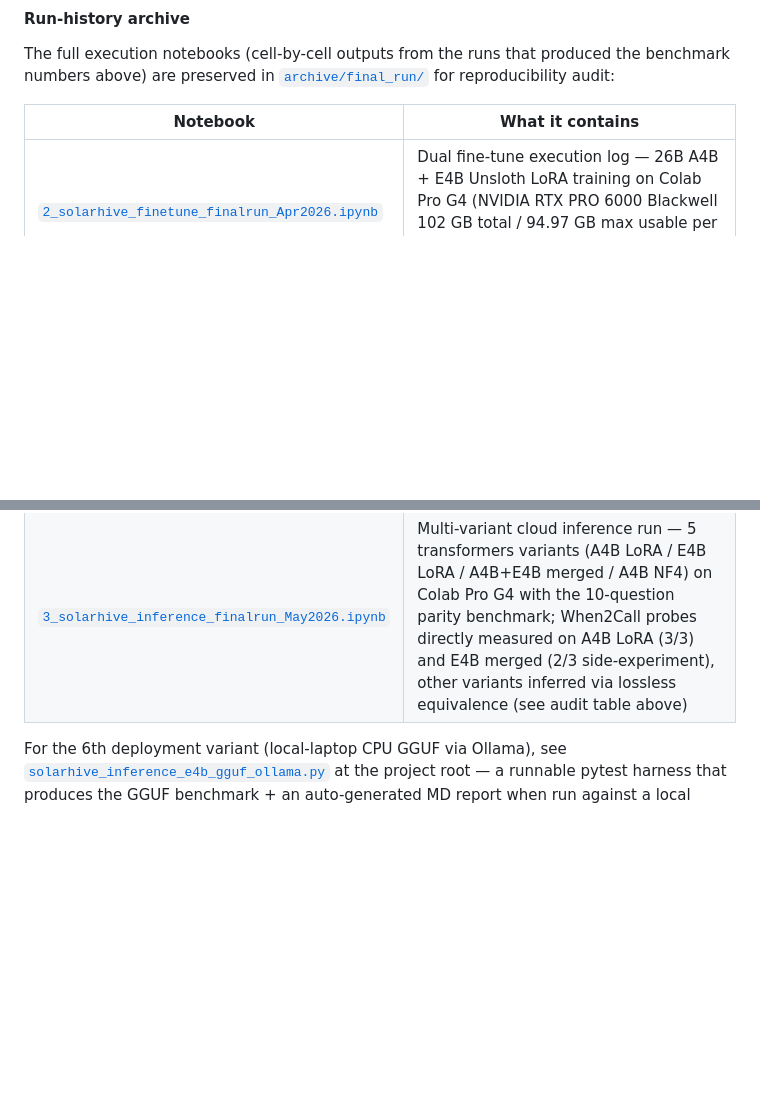
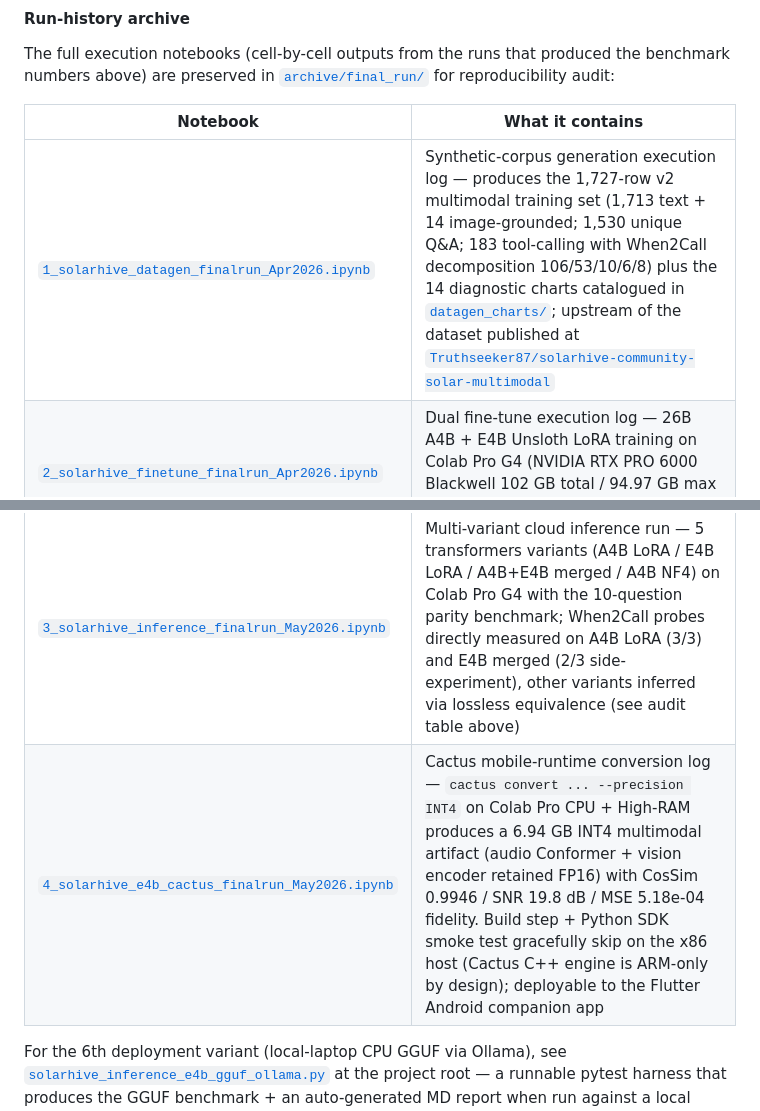
Before and after one commit to youshen-lim/the-gemma4-good-hackathon-solarhive, a Markdown page: README.md, 2 parts joined by grey strips. Rendered like a GitHub page; blank space fills up the shorter version.

Commit message:
README: expand run-history archive table to all 4 notebooks
Adds rows for 1_solarhive_datagen_finalrun_Apr2026.ipynb (corpus
generation upstream of the HF dataset) and 4_solarhive_e4b_cactus_
finalrun_May2026.ipynb (Cactus INT4 mobile-runtime conversion).
Every notebook in archive/final_run/ now has a description in the
table.

Co-Authored-By: Claude Opus 4.7 (1M context) <noreply@anthropic.com>

```diff
--- a/README.md
+++ b/README.md
@@ -900,8 +900,10 @@ The full execution notebooks (cell-by-cell outputs from the runs that produced t
 
 | Notebook | What it contains |
 |---|---|
+| [`1_solarhive_datagen_finalrun_Apr2026.ipynb`](archive/final_run/1_solarhive_datagen_finalrun_Apr2026.ipynb) | Synthetic-corpus generation execution log — produces the 1,727-row v2 multimodal training set (1,713 text + 14 image-grounded; 1,530 unique Q&A; 183 tool-calling with When2Call decomposition 106/53/10/6/8) plus the 14 diagnostic charts catalogued in [`datagen_charts/`](datagen_charts/); upstream of the dataset published at [`Truthseeker87/solarhive-community-solar-multimodal`](https://huggingface.co/datasets/Truthseeker87/solarhive-community-solar-multimodal) |
 | [`2_solarhive_finetune_finalrun_Apr2026.ipynb`](archive/final_run/2_solarhive_finetune_finalrun_Apr2026.ipynb) | Dual fine-tune execution log — 26B A4B + E4B Unsloth LoRA training on Colab Pro G4 (NVIDIA RTX PRO 6000 Blackwell 102 GB total / 94.97 GB max usable per Unsloth), converged loss + step-by-step training output |
 | [`3_solarhive_inference_finalrun_May2026.ipynb`](archive/final_run/3_solarhive_inference_finalrun_May2026.ipynb) | Multi-variant cloud inference run — 5 transformers variants (A4B LoRA / E4B LoRA / A4B+E4B merged / A4B NF4) on Colab Pro G4 with the 10-question parity benchmark; When2Call probes directly measured on A4B LoRA (3/3) and E4B merged (2/3 side-experiment), other variants inferred via lossless equivalence (see audit table above) |
+| [`4_solarhive_e4b_cactus_finalrun_May2026.ipynb`](archive/final_run/4_solarhive_e4b_cactus_finalrun_May2026.ipynb) | Cactus mobile-runtime conversion log — `cactus convert ... --precision INT4` on Colab Pro CPU + High-RAM produces a 6.94 GB INT4 multimodal artifact (audio Conformer + vision encoder retained FP16) with CosSim 0.9946 / SNR 19.8 dB / MSE 5.18e-04 fidelity. Build step + Python SDK smoke test gracefully skip on the x86 host (Cactus C++ engine is ARM-only by design); deployable to the Flutter Android companion app |
 
 For the 6th deployment variant (local-laptop CPU GGUF via Ollama), see [`solarhive_inference_e4b_gguf_ollama.py`](solarhive_inference_e4b_gguf_ollama.py) at the project root — a runnable pytest harness that produces the GGUF benchmark + an auto-generated MD report when run against a local Ollama instance.
 
```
-------
Each of the entries above must be output exactly, with none of the pictures.

**Task response:**
Before and after one commit to youshen-lim/the-gemma4-good-hackathon-solarhive, a Markdown page: README.md, 2 parts joined by grey strips. Rendered like a GitHub page; blank space fills up the shorter version.

Commit message:
README: expand run-history archive table to all 4 notebooks
Adds rows for 1_solarhive_datagen_finalrun_Apr2026.ipynb (corpus
generation upstream of the HF dataset) and 4_solarhive_e4b_cactus_
finalrun_May2026.ipynb (Cactus INT4 mobile-runtime conversion).
Every notebook in archive/final_run/ now has a description in the
table.

Co-Authored-By: Claude Opus 4.7 (1M context) <noreply@anthropic.com>

```diff
--- a/README.md
+++ b/README.md
@@ -900,8 +900,10 @@ The full execution notebooks (cell-by-cell outputs from the runs that produced t
 
 | Notebook | What it contains |
 |---|---|
+| [`1_solarhive_datagen_finalrun_Apr2026.ipynb`](archive/final_run/1_solarhive_datagen_finalrun_Apr2026.ipynb) | Synthetic-corpus generation execution log — produces the 1,727-row v2 multimodal training set (1,713 text + 14 image-grounded; 1,530 unique Q&A; 183 tool-calling with When2Call decomposition 106/53/10/6/8) plus the 14 diagnostic charts catalogued in [`datagen_charts/`](datagen_charts/); upstream of the dataset published at [`Truthseeker87/solarhive-community-solar-multimodal`](https://huggingface.co/datasets/Truthseeker87/solarhive-community-solar-multimodal) |
 | [`2_solarhive_finetune_finalrun_Apr2026.ipynb`](archive/final_run/2_solarhive_finetune_finalrun_Apr2026.ipynb) | Dual fine-tune execution log — 26B A4B + E4B Unsloth LoRA training on Colab Pro G4 (NVIDIA RTX PRO 6000 Blackwell 102 GB total / 94.97 GB max usable per Unsloth), converged loss + step-by-step training output |
 | [`3_solarhive_inference_finalrun_May2026.ipynb`](archive/final_run/3_solarhive_inference_finalrun_May2026.ipynb) | Multi-variant cloud inference run — 5 transformers variants (A4B LoRA / E4B LoRA / A4B+E4B merged / A4B NF4) on Colab Pro G4 with the 10-question parity benchmark; When2Call probes directly measured on A4B LoRA (3/3) and E4B merged (2/3 side-experiment), other variants inferred via lossless equivalence (see audit table above) |
+| [`4_solarhive_e4b_cactus_finalrun_May2026.ipynb`](archive/final_run/4_solarhive_e4b_cactus_finalrun_May2026.ipynb) | Cactus mobile-runtime conversion log — `cactus convert ... --precision INT4` on Colab Pro CPU + High-RAM produces a 6.94 GB INT4 multimodal artifact (audio Conformer + vision encoder retained FP16) with CosSim 0.9946 / SNR 19.8 dB / MSE 5.18e-04 fidelity. Build step + Python SDK smoke test gracefully skip on the x86 host (Cactus C++ engine is ARM-only by design); deployable to the Flutter Android companion app |
 
 For the 6th deployment variant (local-laptop CPU GGUF via Ollama), see [`solarhive_inference_e4b_gguf_ollama.py`](solarhive_inference_e4b_gguf_ollama.py) at the project root — a runnable pytest harness that produces the GGUF benchmark + an auto-generated MD report when run against a local Ollama instance.
 
```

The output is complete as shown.